Story: Canoe navigation
Page 4 – Decline and renaissance of canoe voyaging
Knowledge and practice of traditional methods of navigation declined after Europeans colonised the Pacific. Canoes were replaced with European ships; and some colonial governments introduced regulations restricting free movement between different administrative territories.
The decline was so dramatic that theorists about canoe voyaging began to deny that Pacific journeys were possible. Andrew Sharp, in his book Ancient voyagers in the Pacific (1957), suggested that because Polynesian craft were vulnerable to swamping and breaking up, ancestors could not have voyaged for distances greater than 480 km. Partly to test such theories, replica canoes were built and sailed.
Renaissance: the Hōkūle‘a
The Polynesian Voyaging Society of Hawaii built the Hōkūle‘a, a 20-metre double-hulled canoe made of fibreglass and plywood. In 1976 it completed a return voyage to Tahiti under the guidance of Mau Piailug, a traditional navigator from Satawal in the Caroline Islands of Micronesia. A second return voyage to Tahiti was made in 1980. These voyages proved that navigation without modern instruments was possible.
Piailug's teaching emphasised the spirit it took to be a navigator:
I have no fear when I am at sea because I have faith in the words of the ancestors. This faith is what we call courage. With this courage you can travel anywhere in the world and not get lost. Because I have faith in the words of my ancestors, I am a navigator. I learned these words when I was a young boy in my father's canoe. 1
Piailug instructed the young Hawaiian, Nainoa Thompson. In turn, Thompson taught a new generation of young navigators from Tahiti, the Marquesas, Rarotonga and New Zealand. In 1985 Nainoa launched a two-year voyage of rediscovery, sailing the Hōkūle‘a from Hawaii, around the Pacific islands and New Zealand, and home again. Traditional vessels were proven not to be inferior to modern yachts when the European boat that escorted the Hōkūle‘a on its voyage broke down and had to be escorted to Rarotonga for repairs.
In 1999 and 2000, the Hōkūle‘a sailed from Hawaii to Easter Island and back, one of the longest and most difficult pathways sailed by the Polynesian ancestors.
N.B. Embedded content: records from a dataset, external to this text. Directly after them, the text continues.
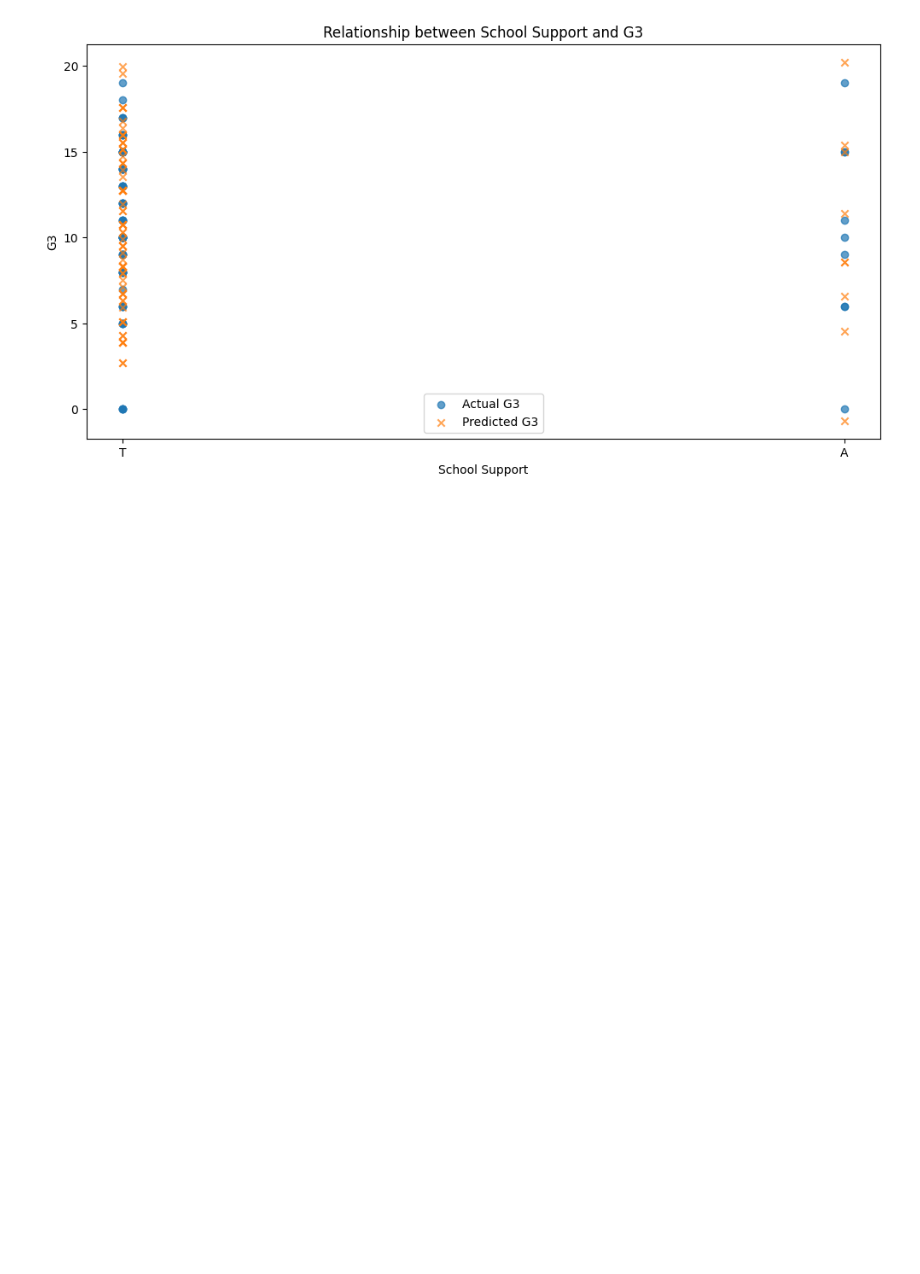
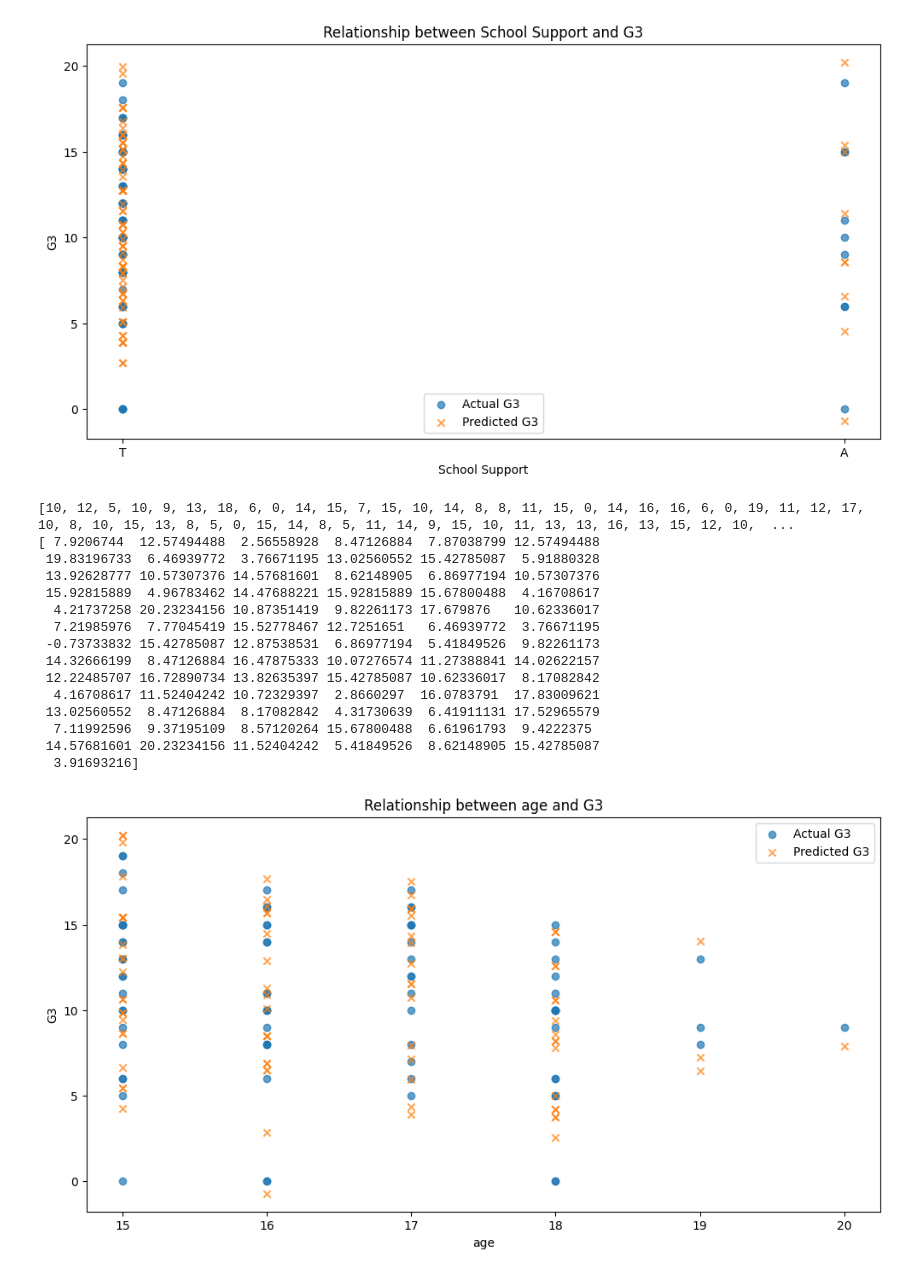
Before and after one commit to BMSaumya/Inspiher, a Jupyter notebook: pstatus_of_tasktest.ipynb, the cells around one changed output. Drawn from its saved outputs; the diff is of its cells as text; code cells hidden in the pictures; blank space fills up the shorter version.

```diff
--- a/pstatus_of_tasktest.ipynb
+++ b/pstatus_of_tasktest.ipynb
@@ -374,3 +374,65 @@ plt.show()
  15.00304642 20.22622674 11.54189893  5.1133693   8.32763412 15.15794685
   3.90802   ]
 [figure]
+# %%
+import pandas as pd
+from sklearn.model_selection import train_test_split
+from sklearn.linear_model import LinearRegression
+from sklearn.metrics import mean_squared_error
+import matplotlib.pyplot as plt
+
+# Load the dataset
+df = pd.read_csv('student-mat.csv')  # Replace 'your_dataset.csv' with the actual file path
+
+# Select relevant columns for analysis
+data = df[['age', 'G1', 'G2', 'G3']]
+
+# Calculate the mean of G1, G2, and G3 for each row using .loc
+data = data.assign(mean_G=data[['G1', 'G2', 'G3']].mean(axis=1))
+
+# Split the data into features (X) and target variable (y)
+X = data[['mean_G', 'age']]
+y = data['G3']
+
+# Split the data into training and testing sets
+X_train, X_test, y_train, y_test = train_test_split(X, y, test_size=0.2, random_state=42)
+
+# Train a linear regression model
+model = LinearRegression()
+model.fit(X_train, y_train)
+
+# Make predictions on the test set
+y_pred = model.predict(X_test)
+
+print(y_test.values.tolist())
+print(y_pred)
+
+# Create a DataFrame with the original 'traveltime' column and predicted/actual 'G3' values
+plot_data = pd.DataFrame({'age': df.loc[X_test.index, 'age'], 'Actual G3': y_test.values, 'Predicted G3': y_pred})
+
+# Plot the relationship between 'traveltime' and G3
+plt.figure(figsize=(12, 6))
+plt.scatter(plot_data['age'], plot_data['Actual G3'], label='Actual G3', alpha=0.7)
+plt.scatter(plot_data['age'], plot_data['Predicted G3'], label='Predicted G3', marker='x', alpha=0.7)
+plt.xlabel('age')
+plt.ylabel('G3')
+plt.title('Relationship between age and G3')
+plt.legend()
+plt.show()
+# %% [output]
+[10, 12, 5, 10, 9, 13, 18, 6, 0, 14, 15, 7, 15, 10, 14, 8, 8, 11, 15, 0, 14, 16, 16, 6, 0, 19, 11, 12, 17, 10, 8, 10, 15, 13, 8, 5, 0, 15, 14, 8, 5, 11, 14, 9, 15, 10, 11, 13, 13, 16, 13, 15, 12, 10,  ...
+[ 7.9206744  12.57494488  2.56558928  8.47126884  7.87038799 12.57494488
+ 19.83196733  6.46939772  3.76671195 13.02560552 15.42785087  5.91880328
+ 13.92628777 10.57307376 14.57681601  8.62148905  6.86977194 10.57307376
+ 15.92815889  4.96783462 14.47688221 15.92815889 15.67800488  4.16708617
+  4.21737258 20.23234156 10.87351419  9.82261173 17.679876   10.62336017
+  7.21985976  7.77045419 15.52778467 12.7251651   6.46939772  3.76671195
+ -0.73733832 15.42785087 12.87538531  6.86977194  5.41849526  9.82261173
+ 14.32666199  8.47126884 16.47875333 10.07276574 11.27388841 14.02622157
+ 12.22485707 16.72890734 13.82635397 15.42785087 10.62336017  8.17082842
+  4.16708617 11.52404242 10.72329397  2.8660297  16.0783791  17.83009621
+ 13.02560552  8.47126884  8.17082842  4.31730639  6.41911131 17.52965579
+  7.11992596  9.37195109  8.57120264 15.67800488  6.61961793  9.4222375
+ 14.57681601 20.23234156 11.52404242  5.41849526  8.62148905 15.42785087
+  3.91693216]
+[figure, added]
```
Also changed, not shown: parts of 2 cells of this notebook.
Six women crewed its return leg to Hawaii; one, Pi‘ikea Miller, became the first woman navigator of the modern period.